++++ Raw data ++++

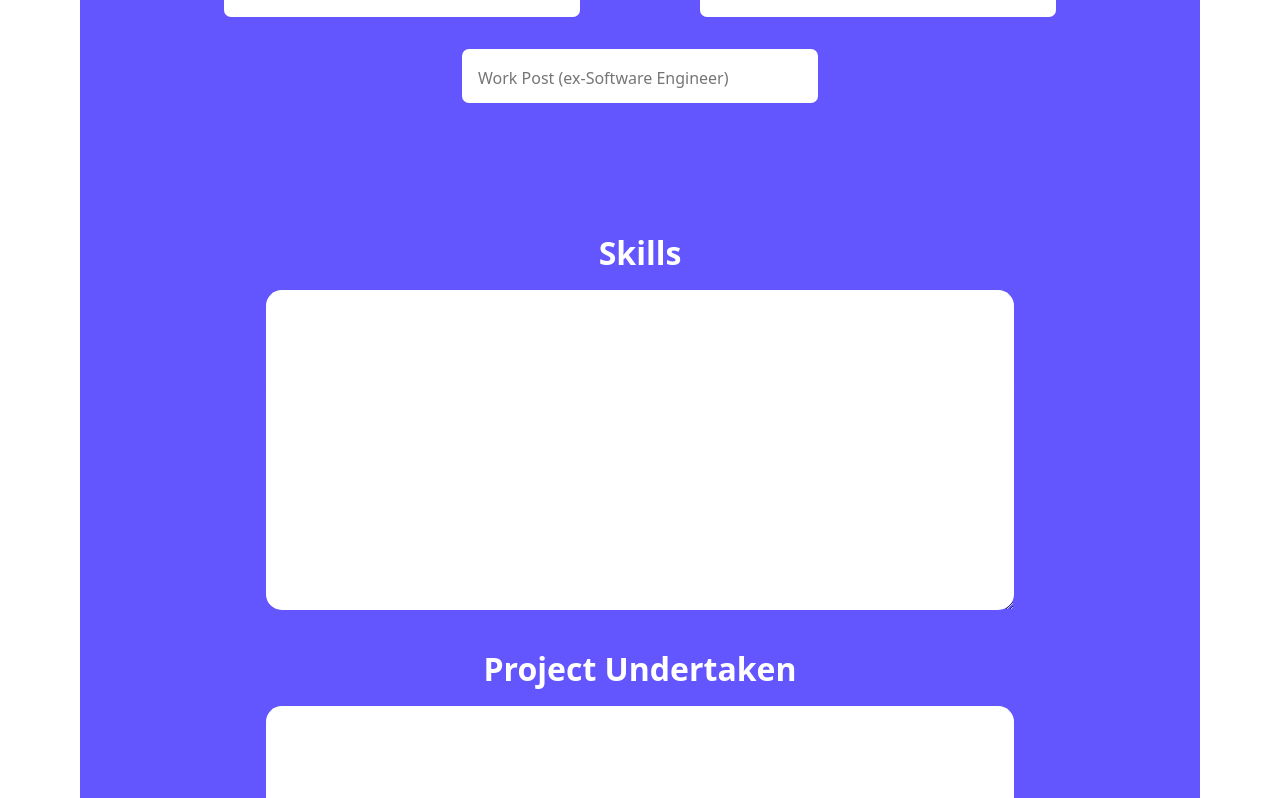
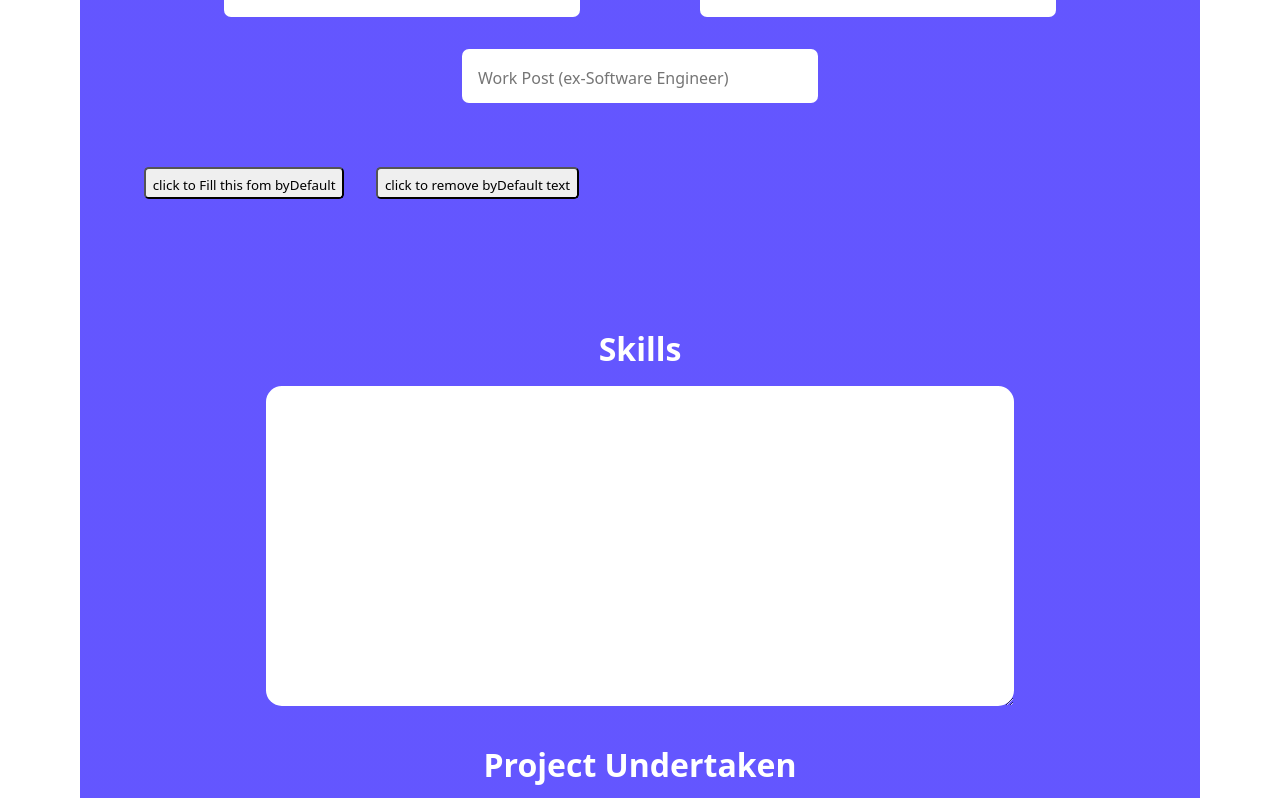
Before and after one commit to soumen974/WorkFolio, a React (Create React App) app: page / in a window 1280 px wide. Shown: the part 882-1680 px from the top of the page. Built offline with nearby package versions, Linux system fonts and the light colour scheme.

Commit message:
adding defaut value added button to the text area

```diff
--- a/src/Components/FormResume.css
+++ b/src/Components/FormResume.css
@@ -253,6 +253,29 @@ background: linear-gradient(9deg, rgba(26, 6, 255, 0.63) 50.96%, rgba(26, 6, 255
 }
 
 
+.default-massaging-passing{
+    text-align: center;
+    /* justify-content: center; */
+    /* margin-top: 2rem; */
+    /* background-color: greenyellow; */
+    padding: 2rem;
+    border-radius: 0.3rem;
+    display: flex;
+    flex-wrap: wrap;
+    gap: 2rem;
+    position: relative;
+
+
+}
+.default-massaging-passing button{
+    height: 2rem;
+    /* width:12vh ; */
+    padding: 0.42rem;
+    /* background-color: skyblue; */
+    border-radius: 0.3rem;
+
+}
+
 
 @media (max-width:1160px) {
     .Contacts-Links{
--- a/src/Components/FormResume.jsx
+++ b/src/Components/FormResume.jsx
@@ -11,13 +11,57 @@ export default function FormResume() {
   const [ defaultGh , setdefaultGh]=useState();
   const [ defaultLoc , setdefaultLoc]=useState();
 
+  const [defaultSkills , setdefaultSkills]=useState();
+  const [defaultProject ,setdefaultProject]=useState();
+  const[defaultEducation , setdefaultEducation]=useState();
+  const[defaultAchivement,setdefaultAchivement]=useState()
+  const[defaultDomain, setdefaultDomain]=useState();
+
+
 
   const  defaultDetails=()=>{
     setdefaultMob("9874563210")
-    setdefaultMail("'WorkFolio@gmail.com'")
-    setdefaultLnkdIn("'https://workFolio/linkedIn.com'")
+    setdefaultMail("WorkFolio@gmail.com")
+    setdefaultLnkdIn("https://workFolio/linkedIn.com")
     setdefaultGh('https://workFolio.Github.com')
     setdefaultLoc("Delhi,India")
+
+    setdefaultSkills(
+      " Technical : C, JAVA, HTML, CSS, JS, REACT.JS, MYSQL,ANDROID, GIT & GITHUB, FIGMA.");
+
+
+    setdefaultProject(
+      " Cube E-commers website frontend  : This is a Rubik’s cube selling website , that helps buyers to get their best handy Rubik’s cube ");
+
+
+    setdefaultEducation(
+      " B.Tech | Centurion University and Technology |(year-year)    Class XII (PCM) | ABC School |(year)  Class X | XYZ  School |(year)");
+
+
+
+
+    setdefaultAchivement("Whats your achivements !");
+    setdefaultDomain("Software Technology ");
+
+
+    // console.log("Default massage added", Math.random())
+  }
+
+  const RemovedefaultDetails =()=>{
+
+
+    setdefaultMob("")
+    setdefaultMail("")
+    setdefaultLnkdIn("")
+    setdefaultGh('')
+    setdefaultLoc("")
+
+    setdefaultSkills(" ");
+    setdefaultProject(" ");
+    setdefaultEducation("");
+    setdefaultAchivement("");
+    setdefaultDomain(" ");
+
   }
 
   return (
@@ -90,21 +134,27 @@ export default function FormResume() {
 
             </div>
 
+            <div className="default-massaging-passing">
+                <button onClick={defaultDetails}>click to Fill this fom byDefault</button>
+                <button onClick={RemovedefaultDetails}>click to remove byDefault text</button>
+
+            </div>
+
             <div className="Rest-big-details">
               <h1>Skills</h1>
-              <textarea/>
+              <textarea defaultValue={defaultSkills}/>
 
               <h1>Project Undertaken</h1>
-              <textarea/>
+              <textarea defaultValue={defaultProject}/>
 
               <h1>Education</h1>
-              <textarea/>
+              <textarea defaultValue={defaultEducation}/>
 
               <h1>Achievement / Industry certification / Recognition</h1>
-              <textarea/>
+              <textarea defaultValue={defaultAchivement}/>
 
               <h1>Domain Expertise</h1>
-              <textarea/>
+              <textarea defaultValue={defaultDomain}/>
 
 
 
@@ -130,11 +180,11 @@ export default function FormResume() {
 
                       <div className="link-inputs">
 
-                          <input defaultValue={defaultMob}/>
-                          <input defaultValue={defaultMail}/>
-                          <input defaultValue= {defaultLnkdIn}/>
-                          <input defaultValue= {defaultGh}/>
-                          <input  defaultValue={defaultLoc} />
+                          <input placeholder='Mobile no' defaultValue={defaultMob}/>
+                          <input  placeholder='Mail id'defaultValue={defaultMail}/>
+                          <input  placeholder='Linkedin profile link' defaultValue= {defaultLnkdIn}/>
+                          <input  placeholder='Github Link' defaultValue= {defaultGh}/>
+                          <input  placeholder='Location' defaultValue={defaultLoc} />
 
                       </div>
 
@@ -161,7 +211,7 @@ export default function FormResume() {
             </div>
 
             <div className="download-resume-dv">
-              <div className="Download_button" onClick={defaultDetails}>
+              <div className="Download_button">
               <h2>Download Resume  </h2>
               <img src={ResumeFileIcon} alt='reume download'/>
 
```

++++

=== Directions for this task ===
Check each line of the data above for the word "Components" and state how many lines contain it, with no other text.

=== Answer below ===
4